Terra Mítica is located in the resort town of Benidorm, in the south-eastern corner of Spain. The name translates literally as mythical land, and as such it was no surprise to see that it is largely themed after ancient Egypt and ancient Greece, with sprinklings from other parts of the world. The theming was of a very high standard throughout, making this one of the most picturesque parks I've visited to date.
Our morning began with an ERS on Magnus Colossus (#210), one of only a handful of wooden coasters built by the Roller Coaster Corporation of America. We had been forewarned that this ride wasn't one of their outstanding achievements, and with that in mind I decided to queue for a front seat ride to start with; the idea of missing part of the exclusive session didn't worry me much. Much to my surprise the ride turned out to be fairly decent, if a little bit on the jarring side. The park staff were extremely accommodating and allowed us to use cameras during our session, so I was able to take some excellent on-ride photographs. As an aside, this ride makes a very odd noise when it is out on course, that is quite different to what one would expect from a typical wooden coaster. Does anyone know why this is?
We caught a quick lap on the Alucinakis (#211) junior coaster on the way to Triton's Fury, a giant splash ride featuring two drops just like the one at Port Aventura. This marked the first truly funny moment of the trip; after one circuit, the ride operator asked if we'd like to stay on, so we went around again. Most people got out after three rounds, but I and two others stayed on for a fourth go. By the end of four circuits on a giant splash ride with two drops, we were, not surprisingly, completely drenched. Nevertheless the baking Spanish heat ensured we didn't stay that way for long.

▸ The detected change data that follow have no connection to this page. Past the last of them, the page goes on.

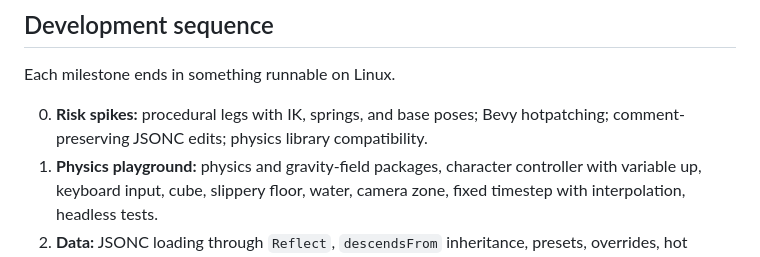
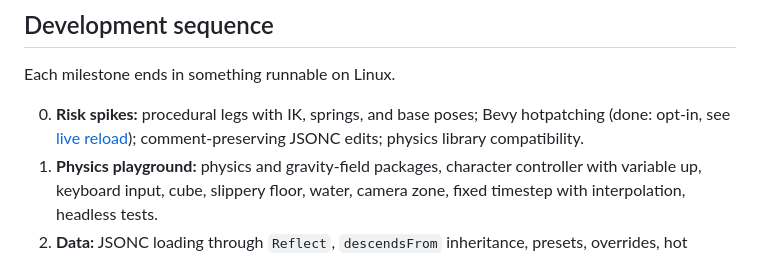
Before and after one commit to Emefedez/Struction, a Markdown page: README.md, the part around the change. GitHub-like rendering.

Commit message:
Record live reload and hotpatching spike findings
Co-Authored-By: Claude Opus 5.5 (1M context) <noreply@anthropic.com>
Claude-Session: https://claude.ai/code/session_013WuoEuNqy9rnFUzPKcLNht

```diff
--- a/README.md
+++ b/README.md
@@ -197,7 +197,7 @@ Menus are entities with layout, visibility, labels, focus, input scope, and acti
 
 Each milestone ends in something runnable on Linux.
 
-0. **Risk spikes:** procedural legs with IK, springs, and base poses; Bevy hotpatching; comment-preserving JSONC edits; physics library compatibility.
+0. **Risk spikes:** procedural legs with IK, springs, and base poses; Bevy hotpatching (done: opt-in, see [live reload](docs/live-reload.md)); comment-preserving JSONC edits; physics library compatibility.
 1. **Physics playground:** physics and gravity-field packages, character controller with variable up, keyboard input, cube, slippery floor, water, camera zone, fixed timestep with interpolation, headless tests.
 2. **Data:** JSONC loading through `Reflect`, `descendsFrom` inheritance, presets, overrides, hot reload, `file:line` errors.
 3. **Actions, AI, and encounters:** action registry and reactions, `masterIs` with grants, decision trees and sensing, spawners, boss and minions, save/load.
```
Also changed, not shown: AGENTS.md (+3 -1 lines), docs/live-reload.md (added, +69 -0 lines).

Some simulator rides are too aggressive to be fun, and The Lost Temple falls into that category. Riders are thrown from side to side with considerable force, and the result is far from comfortable. The resultant bruising, coupled with utterly incomprehensible rapid fire Spanish, made this one of two attractions here that I frankly didn't enjoy at all. The other was the shiny new suspended looping coaster, Tizona (#212), which left me with my first Vekoma headache of the trip. It was telling that I enjoyed the Tren Bravo powered coaster considerably more than the apparent star attraction!
We shared a boat on the Rapids of Argos with a local family, and quite possibly prevented a nasty accident by doing so. A small child who decided to stand up mid way round the course just as the boat entered a particularly rough area of water. Both George and I yelled at him to sit down; his parents, also in the boat, were completely oblivious to the danger. Never stand up on an amusement park ride, folks.
Icaros was a contender for the slowest wave swinger in the known universe. The experience was quite frankly boring, though it could easily have been fixed by doubling the speed of the motor. Rather better was the Laberinto del Minotauro, a Sally Corp target shooting dark ride. For some reason this model did not feature any scoring, though it wouldn't have made any difference since more than half the targets were not working properly. The scenes themselves were well done though; this ride could be very good with a bit of work.
After enduring The Lost Temple this morning I was not enthused about riding another simulator, but The Mystery of Keops was so unique that we had to give it a try. The mechanics for this attraction have been built into a Pyramid which really looks the part, even down to the magnificent frescoes on the wall of the queue line. Passengers board a single large gondola which moves up and down very slowly between different scenes. This was clearly one of the first rides to go into the park; though the technology is a bit dated now it is still an interesting ride.
We finished the day with a highly enjoyable show called Barbarosa (Red Beard).